As an unpaid carer you may need financial advice .. here are some general guidelines.
Choosing An Advisor
Before you choose a financial advisor there is one important thing to remember. Ensure that whoever you deal with is regulated by the Financial Conduct Authority (FCA), which works to protect consumers from the harm that can be caused by bad conduct in the financial services industry.
To search and check that an advisor is regulated, you can use the search function within the Financial Services Register (https://www.fca.org.uk/firms/financial-services-register).
Financial advisors: what type?
If you are getting advice about investing your money, you need to know there are two different types of financial advisors. ‘independent’ and ‘restricted’ and this can affect the advice you are given.
Some advisors can offer the full range of financial products and providers available and are called ‘independent advisors’. But many advisors have chosen to offer ‘restricted advice’ and will focus on a limited selection of products and/or providers.
All financial providers have to be approved or authorised by the FCA. Both independent and restricted advisors must pass the same qualifications and meet the same requirements to ensure they are providing suitable advice.
An adviser or firm has to tell you in writing whether they offer independent or restricted advice, but if you are not sure which they offer you should ask for more information.
Independent financial advisors
An adviser or firm that provides independent advice is able to consider and recommend all types of retail investment products that could meet your needs and objectives. Independent advisers will also consider products from across the market and have to give unbiased and unrestricted advice. An independent adviser may also be called an ‘independent financial adviser’ or ‘IFA’.
If you’re looking for general advice about your financial situation, an independent advisor would probably be best for you as they will have full access to the full range of products across the market.
Restricted financial advisors
A restricted adviser or firm can only recommend certain products, product providers, or both. The adviser or firm has to clearly explain the nature of the restriction. If you are not sure you should ask for further information, but some examples of restricted advice are where:

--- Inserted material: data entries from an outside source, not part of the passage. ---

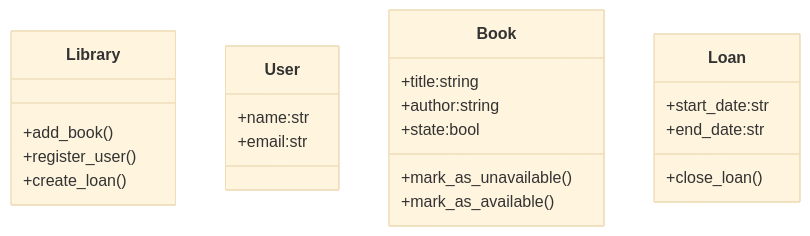
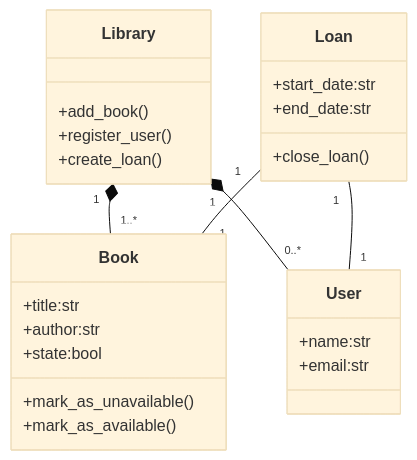
Before and after one commit to sagalou/holbertonschool-sw_design_architecture: the diagram in uml_intro/0-class_diagram.mmd, drawn with Mermaid (base theme).

Commit message:
fix 0-class_diagram.mmd file

```diff
--- a/uml_intro/0-class_diagram.mmd
+++ b/uml_intro/0-class_diagram.mmd
@@ -1,22 +1,26 @@
 classDiagram
     class Library {
       +add_book()
       +register_user()
       +create_loan()
     }
     class User{
       +name:str
       +email:str
     }
     class Book{
-      +title:string
-      +author:string
+      +title:str
+      +author:str
       +state:bool
       +mark_as_unavailable()
       +mark_as_available()
     }
     class Loan {
         +start_date:str
         +end_date:str
         +close_loan()
     }
+    Library "1" *-- "1..*" Book
+    Library "1" *-- "0..*" User
+    Loan "1" -- "1" Book
+    Loan  "1" -- "1" User
```
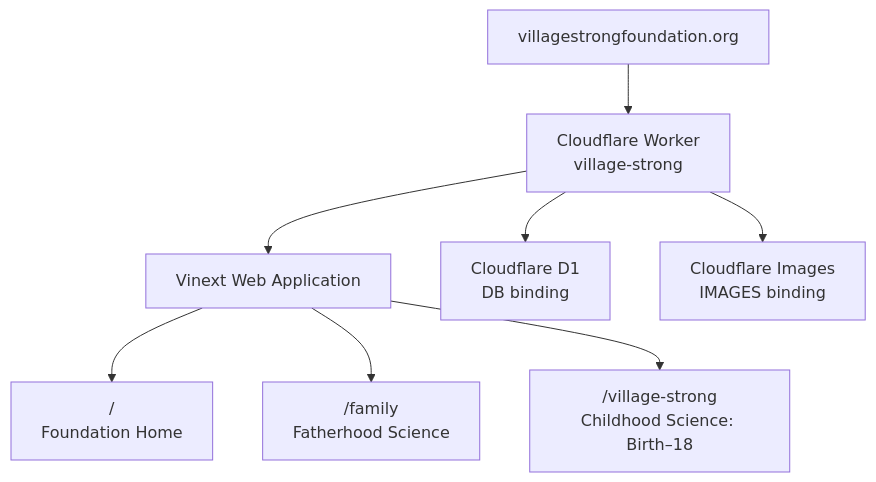
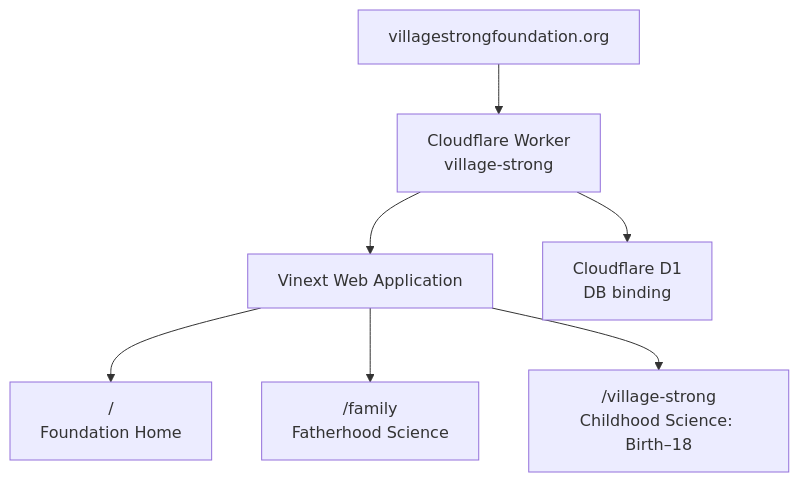
One commit to 73junito/village_strong changed the diagram in apps/web/MERMAID.md. Above: the diagram before and after it, drawn with Mermaid. The commit also changed 4 other files, not shown here.

First line of the commit message:
chore: remove unused image endpoint and Images binding (#8)

````diff
--- a/apps/web/MERMAID.md
+++ b/apps/web/MERMAID.md
@@ -3,16 +3,15 @@
 ```mermaid
 flowchart TD
     Domain["villagestrongfoundation.org"]
     Worker["Cloudflare Worker<br/>village-strong"]
     Application["Vinext Web Application"]
 
     Domain --> Worker
     Worker --> Application
 
     Application --> Home["/<br/>Foundation Home"]
     Application --> Family["/family<br/>Fatherhood Science"]
     Application --> Village["/village-strong<br/>Childhood Science: Birth–18"]
 
     Worker --> D1["Cloudflare D1<br/>DB binding"]
-    Worker --> Media["Cloudflare Images<br/>IMAGES binding"]
 ```
````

*The adviser works with one product provider and only considers products that company offers
*The adviser considers products from several, but not all product providers
*The adviser can recommend one or some types of products, but not all retail investment products
*The adviser has chosen to focus on a particular market, such as pensions, and considers products from all providers within that market
*Restricted advisors and firms cannot describe the advice they offer as being ‘independent’.
Financial advisors – independent or restricted – what is best?
Under FCA rules, all advisors must also ask you detailed questions (called a ‘fact find’) to understand your financial circumstances and attitude to risk. They must use this information to understand which product or products would be suitable for you before recommending anything.
Therefore, the quality of the advice you receive will be the same, whichever type of adviser you go for. The only difference is that advisors offering a restricted service may be looking at products from a narrower range. You need to weigh this up against other factors such as cost and convenience. See below for how financial advisors are paid.
Whichever type of advisor you go for; you have the rights if a product they recommend turns out to be unsuitable for you. You don’t have this level of protection if you buy without getting advice.
Financial advisors – comparing the costs
Financial advice has never been free, and, in the past, it was not always clear how advisers were paid. Commission was usually paid as a percentage of your investment, typically 1 to 8%. So if you made a £10,000 investment, £100 to £800 could be paid to the adviser. This would come out of the money you invested.
From 2013, the advisor has to explain to you how much their advice will cost and discuss and agree with you and how you will pay for it. This way you know exactly what you are paying and that the advice you receive is not influenced by how much your adviser could earn from the investment. The majority are paid by whichever company you borrow or invest from.